Nowadays, Nicole is a major player in the home restoration world, but deep down, she’s still that 18-year-old girl in Tampa who taught herself how to build homes. “The biggest thing for me is that in all these years, I’ve still stayed the same person, it’s still the same idea I go into every house, I’m not afraid to learn, I’m not afraid to admit that I don’t know and I’m not afraid to make mistakes,” she says.
She still walks into every house asking questions like, “I’m Nicole. I’m a homeowner. How are you? Tell me how long have you lived here?'” she tells us. And helping people rebuild their homes is still at the root of who she is. Nicole recently teamed up with handheld blowtorch company Bernzomatic for a contest called “Find Your Fire” that gives a total of $40,ooo in grants to the winners to rebuild their communities. You can submit your contest entry on the Bernzomatic site along with up to 1000 words for an essay and a photo. “Cute picture, I mean, you’re selling to America,” Nicole advises. “Everyone’s going to vote on it, so you have to be creative on it.” And yes, since her name is on it, she will actually see all the entries. “I’m seeing all the entries come in just because I’m super nosy,” she self-deprecatingly jokes. “I’m super involved because this is something I know is going to make a huge difference.”
“I love helping others and it’s not like, ‘I love helping others.
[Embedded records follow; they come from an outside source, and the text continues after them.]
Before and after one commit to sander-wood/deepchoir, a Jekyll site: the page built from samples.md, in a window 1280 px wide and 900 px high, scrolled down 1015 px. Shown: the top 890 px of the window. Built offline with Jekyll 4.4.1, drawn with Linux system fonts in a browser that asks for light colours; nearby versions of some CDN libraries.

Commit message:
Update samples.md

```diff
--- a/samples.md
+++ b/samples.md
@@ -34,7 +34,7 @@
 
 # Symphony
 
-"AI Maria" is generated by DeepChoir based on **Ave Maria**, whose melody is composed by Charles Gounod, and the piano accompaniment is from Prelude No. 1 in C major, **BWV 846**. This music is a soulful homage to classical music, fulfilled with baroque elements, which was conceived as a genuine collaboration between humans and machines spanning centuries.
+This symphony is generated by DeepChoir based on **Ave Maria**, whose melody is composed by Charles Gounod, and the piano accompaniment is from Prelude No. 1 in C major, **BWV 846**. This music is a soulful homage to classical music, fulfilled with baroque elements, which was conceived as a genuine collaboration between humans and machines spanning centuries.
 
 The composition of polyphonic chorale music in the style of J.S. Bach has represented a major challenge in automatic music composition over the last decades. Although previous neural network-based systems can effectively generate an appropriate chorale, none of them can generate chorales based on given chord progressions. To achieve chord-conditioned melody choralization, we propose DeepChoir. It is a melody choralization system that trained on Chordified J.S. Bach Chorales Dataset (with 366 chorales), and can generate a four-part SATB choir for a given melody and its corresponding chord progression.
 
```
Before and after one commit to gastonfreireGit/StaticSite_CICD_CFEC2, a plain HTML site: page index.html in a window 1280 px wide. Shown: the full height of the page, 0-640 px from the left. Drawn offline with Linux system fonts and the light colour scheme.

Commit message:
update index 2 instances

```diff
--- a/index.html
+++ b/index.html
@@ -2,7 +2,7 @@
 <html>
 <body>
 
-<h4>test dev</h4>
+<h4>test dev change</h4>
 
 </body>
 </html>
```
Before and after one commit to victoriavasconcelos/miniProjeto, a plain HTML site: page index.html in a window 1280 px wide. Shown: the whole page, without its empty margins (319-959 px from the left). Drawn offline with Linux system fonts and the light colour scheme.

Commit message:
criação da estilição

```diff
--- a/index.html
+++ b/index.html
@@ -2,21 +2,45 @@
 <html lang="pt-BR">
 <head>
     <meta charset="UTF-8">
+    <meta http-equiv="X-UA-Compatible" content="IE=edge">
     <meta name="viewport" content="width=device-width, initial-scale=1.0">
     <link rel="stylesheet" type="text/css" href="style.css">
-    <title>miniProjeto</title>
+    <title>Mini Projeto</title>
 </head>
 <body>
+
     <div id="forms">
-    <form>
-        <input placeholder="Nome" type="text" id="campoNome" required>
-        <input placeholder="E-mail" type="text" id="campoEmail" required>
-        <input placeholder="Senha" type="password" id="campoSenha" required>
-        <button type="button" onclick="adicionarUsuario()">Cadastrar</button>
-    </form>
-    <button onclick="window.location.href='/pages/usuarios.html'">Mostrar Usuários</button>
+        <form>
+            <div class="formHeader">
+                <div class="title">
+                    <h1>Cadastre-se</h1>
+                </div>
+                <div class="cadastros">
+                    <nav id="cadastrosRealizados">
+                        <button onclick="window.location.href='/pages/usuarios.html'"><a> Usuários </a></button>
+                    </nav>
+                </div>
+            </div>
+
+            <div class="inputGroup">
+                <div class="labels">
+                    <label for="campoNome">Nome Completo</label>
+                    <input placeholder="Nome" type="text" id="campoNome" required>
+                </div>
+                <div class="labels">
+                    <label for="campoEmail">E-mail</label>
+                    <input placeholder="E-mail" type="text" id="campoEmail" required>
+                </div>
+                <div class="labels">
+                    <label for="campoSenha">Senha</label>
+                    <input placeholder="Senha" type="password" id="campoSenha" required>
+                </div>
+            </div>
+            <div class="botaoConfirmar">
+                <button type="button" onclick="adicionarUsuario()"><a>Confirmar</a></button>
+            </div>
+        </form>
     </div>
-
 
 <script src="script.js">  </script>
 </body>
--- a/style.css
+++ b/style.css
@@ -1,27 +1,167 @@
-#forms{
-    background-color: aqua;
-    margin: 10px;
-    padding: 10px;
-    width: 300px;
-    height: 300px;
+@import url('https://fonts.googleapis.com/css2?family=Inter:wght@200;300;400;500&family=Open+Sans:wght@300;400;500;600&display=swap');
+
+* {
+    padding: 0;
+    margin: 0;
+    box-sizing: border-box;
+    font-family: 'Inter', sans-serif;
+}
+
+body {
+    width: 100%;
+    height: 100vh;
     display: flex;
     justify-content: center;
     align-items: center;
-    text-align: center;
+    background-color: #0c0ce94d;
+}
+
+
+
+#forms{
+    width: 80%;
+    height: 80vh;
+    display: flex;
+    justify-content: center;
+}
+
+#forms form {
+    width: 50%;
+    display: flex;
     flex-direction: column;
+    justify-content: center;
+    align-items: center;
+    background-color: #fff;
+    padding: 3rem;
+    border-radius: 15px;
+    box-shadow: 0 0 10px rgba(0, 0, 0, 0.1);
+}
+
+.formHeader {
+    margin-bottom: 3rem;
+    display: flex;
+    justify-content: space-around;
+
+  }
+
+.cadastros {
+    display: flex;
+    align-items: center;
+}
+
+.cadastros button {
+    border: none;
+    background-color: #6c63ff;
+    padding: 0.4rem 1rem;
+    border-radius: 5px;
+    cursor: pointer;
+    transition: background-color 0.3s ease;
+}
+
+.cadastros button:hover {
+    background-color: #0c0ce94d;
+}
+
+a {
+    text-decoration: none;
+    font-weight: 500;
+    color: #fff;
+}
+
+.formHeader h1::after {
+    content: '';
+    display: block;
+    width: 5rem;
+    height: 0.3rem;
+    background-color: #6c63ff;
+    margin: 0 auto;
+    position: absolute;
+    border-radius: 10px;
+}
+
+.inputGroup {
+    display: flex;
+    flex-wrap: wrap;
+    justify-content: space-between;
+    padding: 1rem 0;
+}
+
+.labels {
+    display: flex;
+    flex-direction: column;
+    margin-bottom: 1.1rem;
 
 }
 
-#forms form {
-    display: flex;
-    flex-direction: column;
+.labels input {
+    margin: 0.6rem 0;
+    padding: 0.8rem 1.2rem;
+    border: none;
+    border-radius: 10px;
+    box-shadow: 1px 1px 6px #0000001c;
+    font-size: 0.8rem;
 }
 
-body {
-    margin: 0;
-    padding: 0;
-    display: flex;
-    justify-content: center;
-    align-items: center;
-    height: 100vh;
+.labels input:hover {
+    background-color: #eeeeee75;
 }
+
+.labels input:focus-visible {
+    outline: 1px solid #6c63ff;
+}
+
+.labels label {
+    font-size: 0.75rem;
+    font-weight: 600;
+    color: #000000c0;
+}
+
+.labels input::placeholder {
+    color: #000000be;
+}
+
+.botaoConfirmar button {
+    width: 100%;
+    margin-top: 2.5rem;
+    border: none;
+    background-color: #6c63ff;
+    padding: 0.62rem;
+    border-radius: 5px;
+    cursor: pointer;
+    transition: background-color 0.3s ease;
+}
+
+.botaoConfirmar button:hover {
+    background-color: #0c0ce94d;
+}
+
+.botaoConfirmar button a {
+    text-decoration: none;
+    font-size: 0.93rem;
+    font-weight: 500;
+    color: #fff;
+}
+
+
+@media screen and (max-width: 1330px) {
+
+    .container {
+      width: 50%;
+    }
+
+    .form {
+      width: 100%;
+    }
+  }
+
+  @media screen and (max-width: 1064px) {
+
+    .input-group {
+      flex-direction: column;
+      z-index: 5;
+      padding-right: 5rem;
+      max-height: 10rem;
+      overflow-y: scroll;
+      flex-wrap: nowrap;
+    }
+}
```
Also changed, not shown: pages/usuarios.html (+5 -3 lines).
I donated $5 into the red bucket at the mall at Christmas.’ That’s why it’s so important to do these community grants, this is what I work on every single day,” she says. “Those are the things that I have to offer right now that are easy for me to do. I go fix problems I can fix.”
What do you think of Nicole’s advice? Tell us in the comments below!